…when the owner of the vineyard comes, what will he do to those vinedressers? (Matthew 21:40)
They answered correctly,
He will destroy those wicked men miserably, and lease his vineyard to other vinedressers who will render to him the fruits in their season. (Matthew 21:41)
He’s Not Speaking About Us, Is He?
They acknowledged the evil activity of the men in the parable but failed to see the parable was for them. In this, they were like king David, who was enraged when he heard of the rich man who took the poor man’s ewe lamb (2 Samuel 12). However, they differed from the monarch in this—when he was confronted with his sin, David repented, but they did not.
God had sent His servants to Israel time and again, but the people did not listen to their message. They rejected and persecuted them (Acts 7:51-52). Jesus’ generation was no different. They rejected John (Matthew 21:25-26, 32), and would eventually kill the Son, just as the parable said.
Further implicating them, Jesus quoted from Psalm 118:22,
The stone which the builders rejected has become the chief cornerstone. This was the LORD’s doing, and it is marvelous in our eyes.
They rejected the chosen one of God, the Messiah. And because they did so, their guardianship among the Lord’s people would be taken away from them and given to others. No longer would Israel and their leaders be “God’s people,” but a new nation would come which would bear fruits in the service of God. The new nation, Peter says, once was not a nation, but now were the people of God (1 Peter 2:6-10).
Rejecting Jesus Has Consequences
He closed His discourse with them by referring to a thought presented by more than one of the prophets. The Lord stated:
…whoever falls on this stone will be broken; but on whomever it falls, it will grind him to powder. (Matthew 21:44)
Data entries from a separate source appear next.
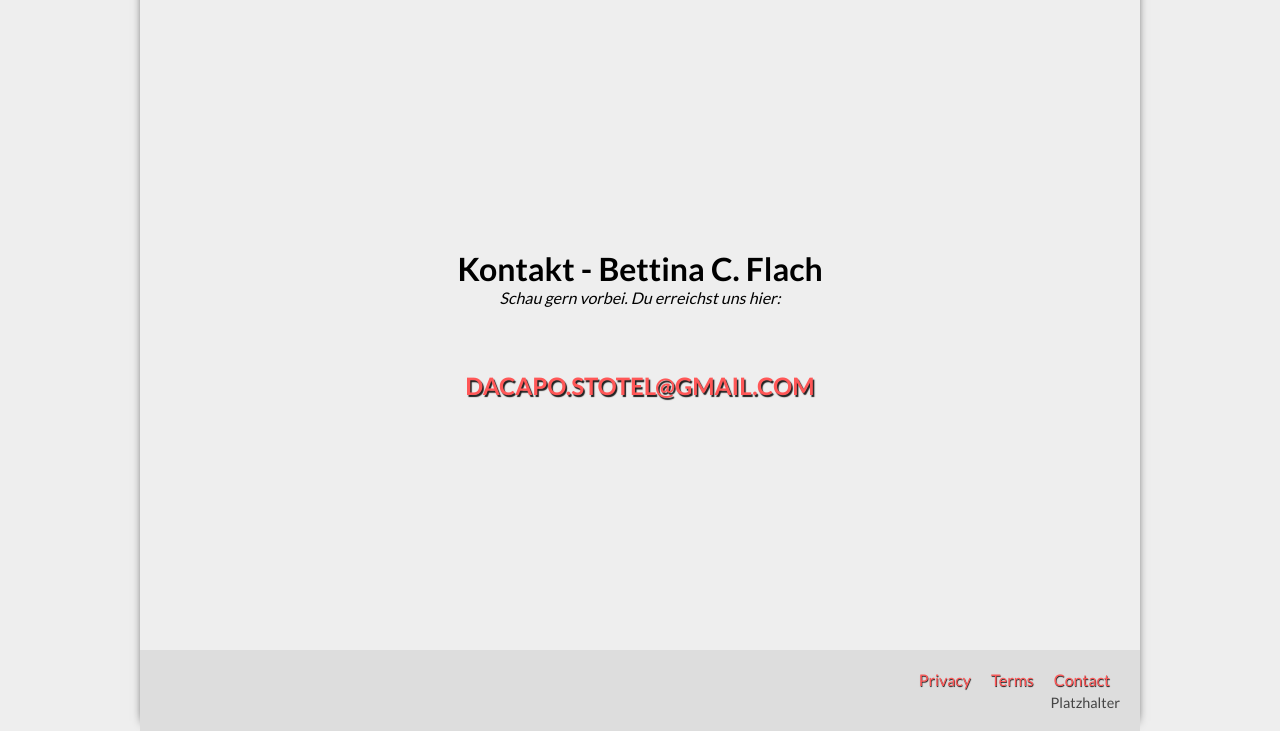
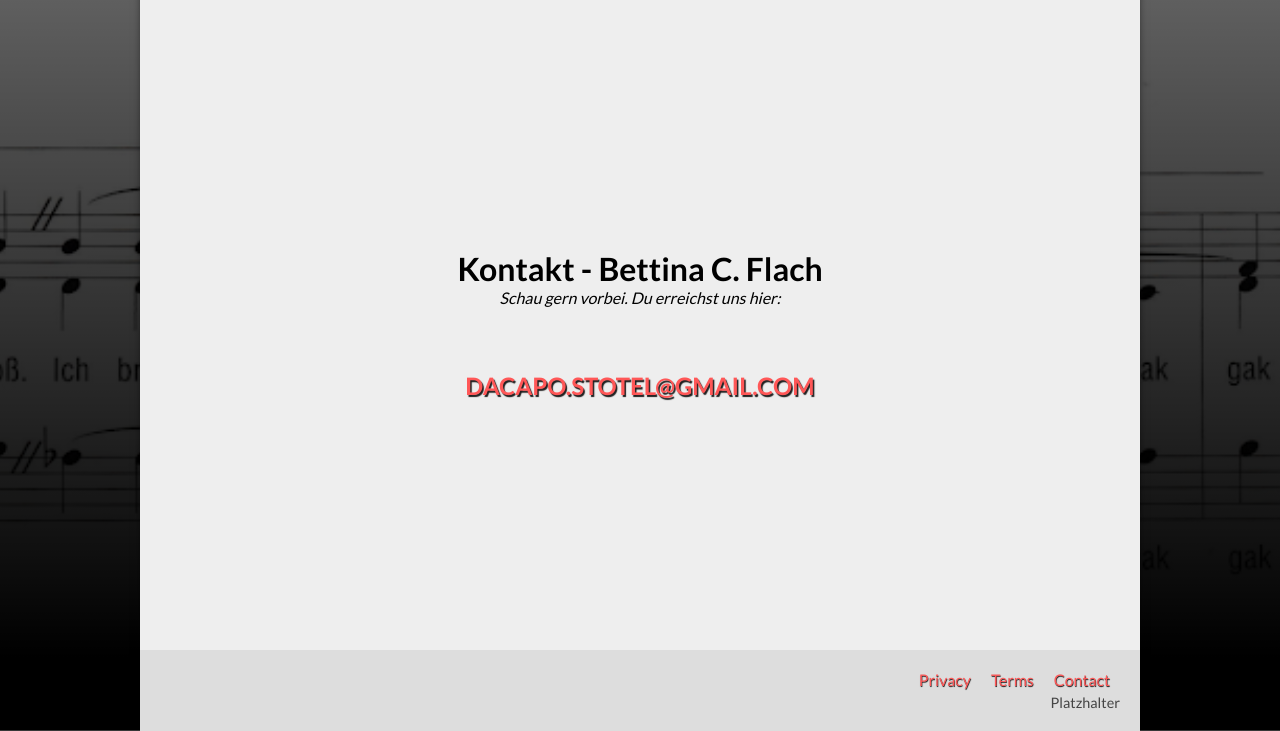
Before and after one commit to DaCapoStotel/dacapo-stotel.github.io, a PHP site: page / in a window 1280 px wide. Shown: the part 1112-1843 px from the top of the page. Run offline with PHP 8.4, Linux system fonts and the light colour scheme; some libraries are stand-ins or nearby versions.

Commit message:
Update style.css

```diff
--- a/style.css
+++ b/style.css
@@ -19,7 +19,7 @@ background-image: linear-gradient(180deg,
 /**https://previews.123rf.com/images/jozefklopacka/jozefklopacka1604/jozefklopacka160400020/54742015-vieja-nota-de-la-m%C3%BAsica-y-el-efecto-de-la-vendimia-fondo-musical.jpg**/  /**https://setersjenten.files.wordpress.com/2012/06/shtmsc002.jpg**/
   /**https://www.kindpng.com/picc/m/467-4670459_see-you-again-klaviernoten-hd-png-download.png**/
   /**https://c1.wallpaperflare.com/preview/594/292/847/music-notenblatt-black-white.jpg**/
-	url(https://github.com/P4ulchen/P4ulchen.github.io/blob/main/assets/notenblatt-ich-wollt'-ich-waer-ein-huhn.png?raw=true);
+	url(https://github.com/P4ulchen/P4ulchen.github.io/blob/main/assets/notenblatt-huhn.png?raw=true);
   background-size: cover;
   background-repeat: no-repeat;
   background-position: center;
```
This is not a direct quote from any particular place, but a culmination of texts such as Isaiah 8:14-15; 60:12; Daniel 2:44; and Zechariah 12:3. Unwisely, they stood against the Lord—the end would be bad for them. They would be broken, not the stone at which they were offended. They would be ground to powder, not the Son of Man. David warned those who were great in their own eyes:
…be wise, O kings; be instructed, you judges of the earth. Serve the LORD with fear, and rejoice with trembling. Kiss the Son, lest He be angry, and you perish in the way, when His wrath is kindled but a little. Blessed are all those who put their trust in Him. (Psalm 2:10-12)
Having heard Him speak a parable against them, they wanted to put Him to death, but feared the crowd, for they counted Jesus as a prophet. They would eventually have Him arrested and put to death, but He would be victorious—rising from the dead. The kingdom was taken away from them, even as He said it would be.
Let us be sure not to be like them. Let us serve the Lord faithfully in His vineyard, and give glory to the Son of God.